This conference examines the relationship between cultural production and environmental change through the rubric of two related critical terms: flows and floods. A flow – a steady current or stream – is perhaps the defining metaphor of the contemporary world; academic and popular discourse alike is replete with references to the flow of goods, money, energy, information, wealth, resources, and cultures. These flows connect and shape people and places, states and societies, in uneven and unequal fashion. In the current Anthropocene era – where human activity has had significant geological and environmental impact – the stability of these flows is increasingly called into question.
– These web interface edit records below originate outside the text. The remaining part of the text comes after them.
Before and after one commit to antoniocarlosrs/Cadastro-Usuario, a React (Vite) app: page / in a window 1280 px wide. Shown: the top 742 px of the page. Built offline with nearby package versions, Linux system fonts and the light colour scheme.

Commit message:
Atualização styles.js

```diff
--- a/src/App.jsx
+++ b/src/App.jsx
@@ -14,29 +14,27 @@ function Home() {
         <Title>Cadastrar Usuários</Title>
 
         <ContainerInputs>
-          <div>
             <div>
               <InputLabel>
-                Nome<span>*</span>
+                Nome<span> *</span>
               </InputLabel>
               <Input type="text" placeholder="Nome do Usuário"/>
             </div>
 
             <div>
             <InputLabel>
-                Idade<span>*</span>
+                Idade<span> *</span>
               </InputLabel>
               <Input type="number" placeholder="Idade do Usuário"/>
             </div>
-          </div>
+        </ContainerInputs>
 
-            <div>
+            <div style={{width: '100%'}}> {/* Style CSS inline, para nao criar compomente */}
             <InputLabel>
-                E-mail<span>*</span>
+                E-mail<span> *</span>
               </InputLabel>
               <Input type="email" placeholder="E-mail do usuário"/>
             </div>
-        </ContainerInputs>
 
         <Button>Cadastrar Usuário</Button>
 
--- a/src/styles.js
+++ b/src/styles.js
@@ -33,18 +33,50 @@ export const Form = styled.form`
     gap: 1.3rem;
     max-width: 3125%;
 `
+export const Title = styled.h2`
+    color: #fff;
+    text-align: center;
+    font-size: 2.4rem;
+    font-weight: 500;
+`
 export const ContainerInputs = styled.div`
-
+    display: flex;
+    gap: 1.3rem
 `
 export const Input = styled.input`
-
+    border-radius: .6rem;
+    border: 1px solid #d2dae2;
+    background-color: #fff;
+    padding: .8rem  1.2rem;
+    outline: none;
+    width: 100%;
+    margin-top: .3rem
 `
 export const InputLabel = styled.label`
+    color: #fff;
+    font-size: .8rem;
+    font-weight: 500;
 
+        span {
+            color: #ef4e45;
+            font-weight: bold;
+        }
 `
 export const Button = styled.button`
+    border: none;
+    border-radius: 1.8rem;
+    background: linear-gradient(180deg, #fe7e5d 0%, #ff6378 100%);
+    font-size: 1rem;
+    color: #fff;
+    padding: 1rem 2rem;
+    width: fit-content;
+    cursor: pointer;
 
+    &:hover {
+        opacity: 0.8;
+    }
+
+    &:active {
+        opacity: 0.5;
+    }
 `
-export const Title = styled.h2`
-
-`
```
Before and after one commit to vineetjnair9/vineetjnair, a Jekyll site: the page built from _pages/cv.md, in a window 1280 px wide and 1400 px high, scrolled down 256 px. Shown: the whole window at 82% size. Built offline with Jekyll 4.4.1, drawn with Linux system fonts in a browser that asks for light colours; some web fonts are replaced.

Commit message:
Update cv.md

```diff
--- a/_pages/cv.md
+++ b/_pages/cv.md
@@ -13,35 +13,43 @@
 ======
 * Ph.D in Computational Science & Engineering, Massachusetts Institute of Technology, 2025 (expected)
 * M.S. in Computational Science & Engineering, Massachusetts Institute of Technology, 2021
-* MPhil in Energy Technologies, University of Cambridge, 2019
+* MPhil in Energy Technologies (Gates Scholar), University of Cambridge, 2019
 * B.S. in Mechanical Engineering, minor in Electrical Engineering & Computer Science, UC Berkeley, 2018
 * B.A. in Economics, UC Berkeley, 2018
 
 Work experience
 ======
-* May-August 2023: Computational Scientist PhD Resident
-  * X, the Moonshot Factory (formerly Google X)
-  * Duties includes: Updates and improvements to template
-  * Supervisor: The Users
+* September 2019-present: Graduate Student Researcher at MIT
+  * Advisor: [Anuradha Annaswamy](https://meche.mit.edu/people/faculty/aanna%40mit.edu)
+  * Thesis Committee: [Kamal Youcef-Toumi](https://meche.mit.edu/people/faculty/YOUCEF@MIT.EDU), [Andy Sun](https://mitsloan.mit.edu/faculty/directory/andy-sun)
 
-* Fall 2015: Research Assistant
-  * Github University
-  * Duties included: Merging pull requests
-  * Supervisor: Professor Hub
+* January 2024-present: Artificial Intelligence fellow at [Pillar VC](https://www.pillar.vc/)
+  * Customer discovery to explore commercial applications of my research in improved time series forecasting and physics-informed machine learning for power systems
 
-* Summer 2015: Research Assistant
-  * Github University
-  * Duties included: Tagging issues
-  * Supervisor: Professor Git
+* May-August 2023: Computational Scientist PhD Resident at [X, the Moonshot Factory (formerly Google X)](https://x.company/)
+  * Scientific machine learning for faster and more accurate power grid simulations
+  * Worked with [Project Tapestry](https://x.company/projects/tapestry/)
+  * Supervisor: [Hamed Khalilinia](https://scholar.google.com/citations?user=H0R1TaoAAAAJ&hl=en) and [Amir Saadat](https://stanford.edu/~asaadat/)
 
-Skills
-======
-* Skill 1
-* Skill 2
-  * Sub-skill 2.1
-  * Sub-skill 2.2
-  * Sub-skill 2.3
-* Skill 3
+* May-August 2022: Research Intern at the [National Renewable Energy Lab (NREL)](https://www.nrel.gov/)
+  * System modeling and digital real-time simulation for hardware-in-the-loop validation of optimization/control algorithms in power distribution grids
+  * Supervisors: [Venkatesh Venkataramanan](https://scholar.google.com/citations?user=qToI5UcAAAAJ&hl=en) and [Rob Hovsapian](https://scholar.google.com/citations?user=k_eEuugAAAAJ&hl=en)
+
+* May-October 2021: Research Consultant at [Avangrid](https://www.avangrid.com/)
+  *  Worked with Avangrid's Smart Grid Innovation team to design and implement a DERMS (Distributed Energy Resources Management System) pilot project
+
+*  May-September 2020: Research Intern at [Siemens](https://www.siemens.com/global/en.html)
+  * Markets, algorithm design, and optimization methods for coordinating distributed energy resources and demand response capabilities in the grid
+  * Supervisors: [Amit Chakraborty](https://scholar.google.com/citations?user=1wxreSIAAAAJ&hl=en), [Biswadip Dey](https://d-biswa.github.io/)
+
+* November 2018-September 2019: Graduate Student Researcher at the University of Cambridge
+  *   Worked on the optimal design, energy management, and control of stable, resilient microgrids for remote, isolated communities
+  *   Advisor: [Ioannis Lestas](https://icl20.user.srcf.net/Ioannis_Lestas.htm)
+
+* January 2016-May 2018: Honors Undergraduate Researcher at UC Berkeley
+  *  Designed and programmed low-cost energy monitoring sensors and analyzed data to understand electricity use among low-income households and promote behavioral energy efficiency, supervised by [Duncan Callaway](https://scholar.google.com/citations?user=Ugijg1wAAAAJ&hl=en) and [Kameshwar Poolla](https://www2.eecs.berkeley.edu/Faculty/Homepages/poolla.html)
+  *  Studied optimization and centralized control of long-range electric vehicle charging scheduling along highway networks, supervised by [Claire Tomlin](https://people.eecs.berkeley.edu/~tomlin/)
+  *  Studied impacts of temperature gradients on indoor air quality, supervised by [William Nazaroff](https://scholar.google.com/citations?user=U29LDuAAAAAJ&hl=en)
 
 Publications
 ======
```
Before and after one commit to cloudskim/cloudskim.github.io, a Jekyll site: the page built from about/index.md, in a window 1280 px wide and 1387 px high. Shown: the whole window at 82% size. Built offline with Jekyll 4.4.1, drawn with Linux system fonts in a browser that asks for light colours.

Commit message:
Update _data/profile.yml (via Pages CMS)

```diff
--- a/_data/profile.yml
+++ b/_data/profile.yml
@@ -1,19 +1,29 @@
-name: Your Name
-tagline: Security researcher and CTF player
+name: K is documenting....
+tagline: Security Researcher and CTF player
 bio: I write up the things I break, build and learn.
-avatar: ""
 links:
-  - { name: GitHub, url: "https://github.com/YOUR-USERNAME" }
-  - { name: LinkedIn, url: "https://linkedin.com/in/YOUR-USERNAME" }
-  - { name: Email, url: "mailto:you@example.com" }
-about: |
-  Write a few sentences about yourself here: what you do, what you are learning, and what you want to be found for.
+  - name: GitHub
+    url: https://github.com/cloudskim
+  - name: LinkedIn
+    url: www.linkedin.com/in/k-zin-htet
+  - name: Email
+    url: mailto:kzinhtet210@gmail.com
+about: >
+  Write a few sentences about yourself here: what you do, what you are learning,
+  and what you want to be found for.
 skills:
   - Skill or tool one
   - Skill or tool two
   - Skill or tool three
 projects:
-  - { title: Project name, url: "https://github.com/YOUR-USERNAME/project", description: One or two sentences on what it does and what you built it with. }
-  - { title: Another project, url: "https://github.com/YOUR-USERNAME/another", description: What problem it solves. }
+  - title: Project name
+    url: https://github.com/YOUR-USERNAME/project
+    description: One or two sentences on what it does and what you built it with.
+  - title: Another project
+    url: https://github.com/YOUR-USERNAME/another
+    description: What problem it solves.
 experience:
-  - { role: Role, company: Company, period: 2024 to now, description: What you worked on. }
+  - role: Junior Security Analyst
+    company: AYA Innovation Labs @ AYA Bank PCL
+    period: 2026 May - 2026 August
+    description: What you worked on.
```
The world’s enmeshed currents of wealth, resources and biophysical processes over-flow into destructive literal and metaphorical floods. In times of crisis, flows of energy, people, commodities, and climate become oil spills, ‘tidal waves’ of migrants, flooded markets, and storms. Our conference, therefore, looks to generate discussions of the variety of ways literal and metaphorical flows and floods are represented, registered, and imagined in various forms of cultural production.
We are particularly interested in proposals that engage with the fields of environmental humanities, energy humanities, ecocriticism and/or postcolonial studies, as well as new and emergent interdisciplinary methodologies. Papers may include but are not limited to the following topics:
• Flows and floods in world-literature
• The anthropocene, capitalocene, and world-ecology
• Petroculture, extractivism, and energy crisis
• Foodways, food systems, and food imaginaries
• The shaping and limiting of flows in state-building and environment-making
• Migration, borders, and boundaries
• Environmental, energy, and cultural transitions
• Green imperialism, sacrifice zones, and vernacular/indigenous environmentalism
• Cultural geographies and histories of rivers, dams, pipelines, shipping networks, etc.
• Financial flows, capital flight, and enclave zones
• Oceanic studies and hydrocultures
• Circulation, exchanges, and flows of culture and religion
We invite individual proposals for 20-minute presentations. Please submit 300-word abstracts, a list of up to five keywords, and a short biographical note (50-100 words) by November 1st, 2019 to firstname.lastname@example.org. We welcome queries about paper fit or any other questions.
For more information, please visit: https://warwick.ac.uk/fac/arts/hrc/confs/ff/
Nora Castle, Amul Gyawali, Harry Pitt Scott
Dept. of English & Comparative Literary Studies, University of Warwick